The Economist Group, which includes the magazine’s worldwide brands, CQ Roll Call, an intelligence unit, and other initiatives, saw operating profit jump 10% in the year ending March 31.
Closer to home, the magazine’s North America edition continues to show solid growth in advertising revenue as well as subscriptions.
That second revenue stream is vital because the magazine’s business model depends on subs, which cost most than $120 per year.
Paul Rossi, Publisher and Managing Director of The Economist, and Executive Vice President of The Economist Group in North America, says The Economist derives roughly 60% of its revenue from subscriptions. That’s a much higher percentage than traditional publications in the United States, and a ratio that works very well in the present economic conditions where advertising dollars are decreasing.
“I think it makes sense at one level from a pure business school level,” Rossi told Business Insider during an interview in his office on Wednesday. “We extract the value where we create the value. We believe the content is the value proposition. We don’t believe access to the audience is the value proposition.”
Although he admits The Economist did not make as much money during the boom times as magazines that were fuelled by advertising dollars did, he’s smiling today.
The plan is to extend the philosophy to the online space, where readers have to pay $110 per year for access to the site. (They also get access with a print subscription.) That may seem like a lot, but it’s working. Since November, they have had over 2.5 million downloads across the iPhone and iPad apps. An Android app is in a soft-launch phase. Sales of digital-only subs are strong, although single issues sales are surprisingly low.
Rossi worries that reading time will decrease as people switch to the digital version – “Moving from print to digital is absolutely happening. It’s not an additive, it’s a substitute,” but says earlier figures indicate readers spend as much time with the magazine on an iPad as they do with the print version. (He does admit that the early adopters of the apps are probably some of the magazine’s biggest fans.)
Finding the publication’s target demographic can be difficult.
“When you get readers in a room, they don’t look the same,” Rossi says. “They are a completely eclectic bunch of people, but they all draw together on this curiosity, this worldliness.”
The good news is that there are potential readers everywhere. The Economist currently boasts a total brand audience of 5 million, lower than publications such as Time and Newsweek but higher than The Week. According to Rossi, the magazine’s “universe” is between 13 million and 21 million in the US, so there is plenty of room to grow.
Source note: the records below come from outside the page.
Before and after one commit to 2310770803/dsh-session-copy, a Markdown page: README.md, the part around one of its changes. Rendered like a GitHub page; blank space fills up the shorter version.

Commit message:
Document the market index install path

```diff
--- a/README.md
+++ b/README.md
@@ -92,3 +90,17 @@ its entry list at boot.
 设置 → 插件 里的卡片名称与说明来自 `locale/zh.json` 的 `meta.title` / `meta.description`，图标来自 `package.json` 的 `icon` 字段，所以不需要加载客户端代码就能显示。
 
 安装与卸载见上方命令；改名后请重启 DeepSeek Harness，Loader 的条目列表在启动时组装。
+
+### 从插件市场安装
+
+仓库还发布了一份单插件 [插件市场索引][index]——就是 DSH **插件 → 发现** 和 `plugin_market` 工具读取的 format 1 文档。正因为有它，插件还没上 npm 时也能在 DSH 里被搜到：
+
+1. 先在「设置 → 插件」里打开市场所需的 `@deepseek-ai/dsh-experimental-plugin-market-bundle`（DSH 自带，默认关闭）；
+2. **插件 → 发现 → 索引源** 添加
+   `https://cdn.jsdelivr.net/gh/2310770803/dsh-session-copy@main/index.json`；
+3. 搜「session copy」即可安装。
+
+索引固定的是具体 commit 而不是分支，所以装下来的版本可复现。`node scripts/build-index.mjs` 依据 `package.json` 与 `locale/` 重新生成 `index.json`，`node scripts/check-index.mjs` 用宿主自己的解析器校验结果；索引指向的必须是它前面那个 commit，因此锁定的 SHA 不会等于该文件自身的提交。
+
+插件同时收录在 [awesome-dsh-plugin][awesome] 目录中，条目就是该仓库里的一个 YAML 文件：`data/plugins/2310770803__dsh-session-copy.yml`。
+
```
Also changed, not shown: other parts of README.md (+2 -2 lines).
It’s a marketing problem, not a product one.
“If you give people in the demographic time with the magazine, they like it,” he says.
In fact, the longer readers spend with The Economist, the more they like it. Offering 12 issues for $12 converts many more readers into subscribers than offering four free issues.
Critics say The Economist is a badge and that instead of reading the magazine, people put it on their coffee tables to look intelligent. Rossi says figures show subscribers do actually read it, but he also believes it’s fine for a magazine to be a symbol, although “we have to be careful that we don’t make it too brandish, snobbish, and remote.”
In the new magazine order, The Economist finds itself positioned in an optimal place: Americans are becoming more worldly, the business’ financial model makes sense, and the publication translates well into the digital space.
For 168 years, The Economist has been true to its motto: “A severe contest between intelligence, which presses forward, and an unworthy timid ignorance obstructing our progress.”
Increasingly, it looks as though the brand will continue for at least another century and a half.